Massachusetts has come out on top in a recent report published by the National Association of Insurance Commissioners. In a state-by-state study of auto insurance premiums, the NAIC report found that during the period from 2007 to 2009 Massachusetts saw a 12.7% decrease in personal auto insurance premiums, the largest decrease in the nation.
The average personal auto insurance premium in Massachusetts fell from approximately $1056.92 to $923.11 during the 2007-2009 time period totaling a median savings of $133.80. The Division of Insurance notes that this decrease also occurred at the same time when manage competition was being implemented in the Commonwealth.
“Managed competition helped Massachusetts drivers see premiums drop at a higher rate than the rest of the country, a benefit we expected to be part of this reform,” said Commissioner Murphy. “Consumers have a larger choice of company, coverage and cost under this system, and shopping around for auto insurance can maximize those benefits.”
Managed competition officially started in the Commonwealth in April 2008 to open “…up the marketplace to allow insurance companies to set their own rates and compete for customer’s business.” Since this transition, says the DOI, Massachusetts has added 13 new insurance companies in addition to the 19 already established here under the old system.

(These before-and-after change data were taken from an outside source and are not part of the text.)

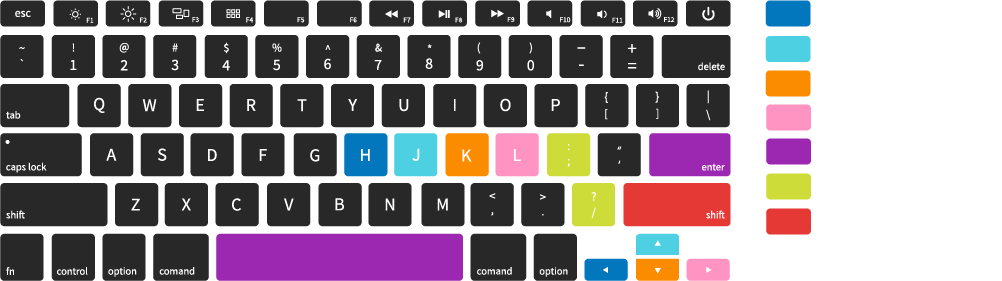
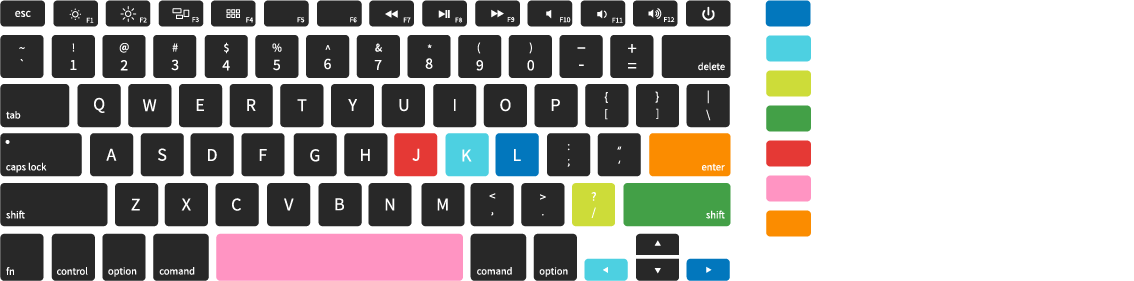
finished prototype v2

diff --git a/src/js/travel-planner.js b/src/js/travel-planner.js
@@ -1,0 +1,113 @@
+const btnSubmit = document.querySelector('#submitButton'),
+    departureStationSelect = document.querySelector('#departureStation'),
+    arrivalStationSelect = document.querySelector('#arrivalStation'),
+    swap = document.querySelector('.swap'),
+    addOneHour = document.querySelector('#addOneHour'),
+    addTwoHours = document.querySelector('#addTwoHours'),
+    travelPlan = document.querySelector('.travel-plan');
+
+let startTime,
+    departureStation = '',
+    arrivalStation = '';
+
+// https://stackoverflow.com/questions/5416767/get-selected-value-text-from-select-on-change
+
+if (departureStationSelect) departureStationSelect.addEventListener('change', function(event) {
+    departureStation = event.target.value;
+    arrivalStation = arrivalStationSelect.value;
+
+    travelPlan.innerText = `Ik wil graag de treinen zien die nu van ${departureStation} naar ${arrivalStation} gaan.`;
+
+    console.log(departureStation, arrivalStation);
+});
+
+swap.addEventListener('click', swapDestinations);
+
+if (arrivalStationSelect) arrivalStationSelect.addEventListener('change', function(event) {
+    arrivalStation = event.target.value;
+    departureStation = departureStationSelect.value;
+
+    travelPlan.innerText = `Ik wil graag de treinen zien die nu van ${departureStation} naar ${arrivalStation} gaan.`;
+
+    console.log(departureStation, arrivalStation);
+});
+
+addOneHour.addEventListener('click', addOneHourToCurrentTime);
+addTwoHours.addEventListener('click', addTwoHoursToCurrentTime);
+
+btnSubmit.addEventListener('click', getUrl);
+
+function getUrl(event){
+    event.preventDefault();
+
+    startTime = startTime === undefined ? getCurrentTime() : startTime;
+
+    location.href=`https://www.ns.nl/reisplanner/#/?vertrek=${departureStationSelect.value}&vertrektype=treinstation&aankomst=${arrivalStationSelect.value}&aankomsttype=treinstation&type=vertrek&tijd=${getCurrentDate()}T${startTime}`;
+}
+
+function getCurrentDate() {
+    let today = new Date();
+    const day = String(today.getDate()).padStart(2, '0'),
+        month = String(today.getMonth() + 1).padStart(2, '0'),
+        year = today.getFullYear();
+
+    return `${year}-${month}-${day}`;
+}
+
+// https://stackoverflow.com/questions/5853492/change-select-value-on-click-with-javascript
+function swapDestinations(event) {
+    event.preventDefault();
+
+    if(departureStationSelect.value === 'Eindhoven') {
+        departureStationSelect.value = 'Amsterdam'; //change it's value
+    } else if (departureStationSelect.value === 'Amsterdam') {
+        departureStationSelect.value = 'Eindhoven';
+    }
+
+    if(arrivalStationSelect.value === 'Eindhoven') {
+        arrivalStationSelect.value = 'Amsterdam'; //change it's value
+    } else if (arrivalStationSelect.value === 'Amsterdam') {
+        arrivalStationSelect.value = 'Eindhoven';
+    }
+
+    travelPlan.innerText = `Ik wil graag de treinen zien die nu van ${departureStationSelect.value} naar ${arrivalStationSelect.value} gaan.`;
+}
+
+function addOneHourToCurrentTime(event) {
+    event.preventDefault();
+
+    addOneHour.classList.add('active');
+    addTwoHours.classList.remove('active');
+
+    startTime = getTime(1);
+
+    travelPlan.innerText = `Ik wil graag de treinen zien die over 1 uur van ${departureStationSelect.value} naar ${arrivalStationSelect.value} gaan.`;
+}
+
+function addTwoHoursToCurrentTime(event) {
+    event.preventDefault();
+
+    startTime = getTime(2);
+
+    addOneHour.classList.remove('active');
+    addTwoHours.classList.add('active');
+
+    travelPlan.innerText = `Ik wil graag de treinen zien die over 2 uur van ${departureStationSelect.value} naar ${arrivalStationSelect.value} gaan.`;
+}
+
+// https://stackoverflow.com/questions/10599148/how-do-i-get-the-current-time-only-in-javascript
+function getTime(hours) {
+    let d = new Date(),
+        h = (d.getHours() < 10 ? '0' : '') + (d.getHours() + hours),
+        m = (d.getMinutes() < 10 ? '0' : '') + d.getMinutes();
+
+    return h + ':' + m;
+}
+
+function getCurrentTime() {
+    let d = new Date(),
+        h = (d.getHours() < 10 ? '0' : '') + d.getHours(),
+        m = (d.getMinutes() < 10 ? '0' : '') + d.getMinutes();
+
+    return h + ':' + m;
+}

diff --git a/src/js/focus.js b/src/js/focus.js
@@ -1,8 +1,8 @@
-const focussableElements = document.querySelectorAll('.focussable');
-const state = {
-    focussedElement: null,
-    previousKey: null,
-};
+const focussableElements = document.querySelectorAll('.focussable'),
+    form = document.querySelector('.form'),
+    state = {
+        focussedElement: null,
+    };
 
 function focusElement() {
     console.log('added focus!');
@@ -16,28 +16,56 @@ function focusElement() {
 }
 
 function focusNextElement(event) {
-    if (event.key !== 'Shift' && event.key !== '/') {
+    event.preventDefault();
+
+    keysForwardAndBack(event, focussableElements, 'ArrowLeft', 'ArrowRight');
+    keysForwardAndBack(event, focussableElements, 'Shift', '/');
+    keysForwardAndBack(event, focussableElements, 'k', 'l');
+
+    focusSpecificElement(event, btnSubmit, ' ');
+    focusSpecificElement(event, swap, 'j');
+    click(event, 'Enter');
+}
+
+function keysForwardAndBack(event, focussableElements, backKey, forwardKey) {
+    if (event.key !== forwardKey && event.key !== backKey) {
         return;
     }
 
-    event.preventDefault();
-
-    const {previousKey, focussedElement} = state;
+    const {focussedElement} = state;
     const currentIndex = focussedElement ? [...focussableElements].findIndex(focussable => focussable === focussedElement) : -1;
 
-    console.log('current index: ', currentIndex);
-
-    if (previousKey !== 'Shift' && event.key === '/') {
+    if (event.key === forwardKey) {
         const nextIndex = currentIndex + 1 > focussableElements.length ? 0 : currentIndex + 1;
         const element = focussableElements[nextIndex];
         element.focus();
-    } else if (previousKey === 'Shift' && event.key === '/') {
+    } else if (event.key === backKey) {
         const previousIndex = currentIndex - 1 < 0 ? 0 : currentIndex - 1;
         const element = focussableElements[previousIndex];
         element.focus();
     }
+}
 
-    state.previousKey = event.key;
+function click(event, key){
+    if (event.key !== key) {
+        return;
+    }
+
+    const {focussedElement} = state;
+
+    if (event.key === key) {
+        focussedElement.click();
+    }
+}
+
+function focusSpecificElement(event, element, key) {
+    if (event.key !== key) {
+        return;
+    }
+
+    if (event.key === key) {
+        element.focus();
+    }
 }
 
 focusElement();

diff --git a/server.js b/server.js
@@ -14,33 +14,6 @@ const cacheMiddleWare = (req, res, next) => {
     next();
 };
 
-const getCurrentDay = (d) => {
-    //get the day
-    //convert day to string
-    let day = d.getDate().toString();
-
-    return day;
-},
-
-getCurrentMonth = (d) => {
-    //get the month
-    let month = d.getMonth();
-
-    return month;
-},
-
-getCurrentYear = (d) => {
-    //get the year
-    let year = d.getFullYear();
-
-    //pull the last two digits of the year
-    year = year.toString().substr(-2);
-
-    return year;
-};
-
-let d = new Date();
-
 // gzip files
 app.use(compression())
     // cache css and js files and images
@@ -53,7 +26,7 @@ app.use(compression())
     .use(express.static('static'))
 
     .get('/', (req, res) => {
-        router.pageWithData(res, 'home', 'Marijn\'s NS Reisplanner', getCurrentDay(d), getCurrentMonth(d), getCurrentYear(d), revManifest);
+        router.basicPage(res, 'home', 'Marijn\'s NS Reisplanner', revManifest);
     })
 
     .get('/offline', (req, res) => {

diff --git a/src/scss/components/_forms.scss b/src/scss/components/_forms.scss
@@ -9,13 +9,17 @@
     }
 
     label {
+        display: flex;
+        flex-direction: column;
+        align-items: center;
+
         margin: 0 1rem;
 
         select {
             height: 45px;
             font-size: 16px;
             width: 100px;
-            margin-left: 1rem;
+            margin-top: 0.5rem;
             border-radius: 4px;
             transition: box-shadow .15s ease-in-out;
 
@@ -54,6 +58,15 @@
             &:not(:last-child) {
                 margin-right: 1rem;
             }
+        }
+    }
+
+    .travel_from-to {
+        display: flex;
+        align-items: flex-end;
+
+        button {
+            min-width: auto;
         }
     }
 }

diff --git a/src/scss/_global.scss b/src/scss/_global.scss
@@ -7,7 +7,7 @@ body {
 }
 
 h1 {
-    margin: 3.5rem 0;
+    margin: 2.75rem 0;
 }
 
 .header-wrapper {
@@ -19,7 +19,7 @@ h1 {
     position: relative;
     display: flex;
     justify-content: center;
-    margin-top: 11.5rem;
+    margin-top: 6.5rem;
 }
 
 .logo {
@@ -31,4 +31,11 @@ h1 {
     img {
         width: 150px;
     }
+}
+
+.travel-plan {
+    max-width: 400px;
+    word-wrap: break-word; /* Fallback */
+    overflow-wrap: break-word;
+    margin-bottom: 2.5rem;
 }

diff --git a/src/scss/_typography.scss b/src/scss/_typography.scss
@@ -10,7 +10,9 @@ html {
 
 body {
     font-size: 16px;
+    font-size: 1rem;
     color: $color-white;
+    line-height: 1.5em;
 }
 
 h1 {
@@ -33,4 +35,8 @@ h2 {
         color: $color-white;
         text-align: center;
     }
+}
+
+.travel-plan {
+    text-align: center;
 }

diff --git a/scripts/build/build-js.js b/scripts/build/build-js.js
@@ -4,7 +4,7 @@ const gulp = require('gulp'),
 
 return gulp.src([
     './src/js/focus.js',
-    './src/js/datepicker.js',
+    './src/js/travel-planner.js',
 ])
     .pipe(concat('index.js'))
     .pipe(minify())

diff --git a/src/scss/_mixins.scss b/src/scss/_mixins.scss
@@ -4,6 +4,7 @@
     padding: .625rem 1.125rem;
     vertical-align: top;
     min-width: 7.5rem;
+    height: 45px;
     font-weight: 400;
     white-space: nowrap;
     text-align: center;

diff --git a/src/scss/components/_buttons.scss b/src/scss/components/_buttons.scss
@@ -9,4 +9,8 @@ button {
     &.btn-secondary {
         @include btn-secondary;
     }
+
+    &.active {
+        background-color: $ns-secondary-dark;
+    }
 }

diff --git a/src/scss/components/_legenda.scss b/src/scss/components/_legenda.scss
@@ -7,6 +7,6 @@
     width: 100%;
 
     img {
-        width: 65vw;
+        width: 900px;
     }
 }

Of those 13, three of the four of the nation’s largest carriers, GEICO, Progressive and Allstate have opened up for business here.
The NAIC’s annual report was created in response to the rise in interest and attention now placed on auto insurance rates across the country.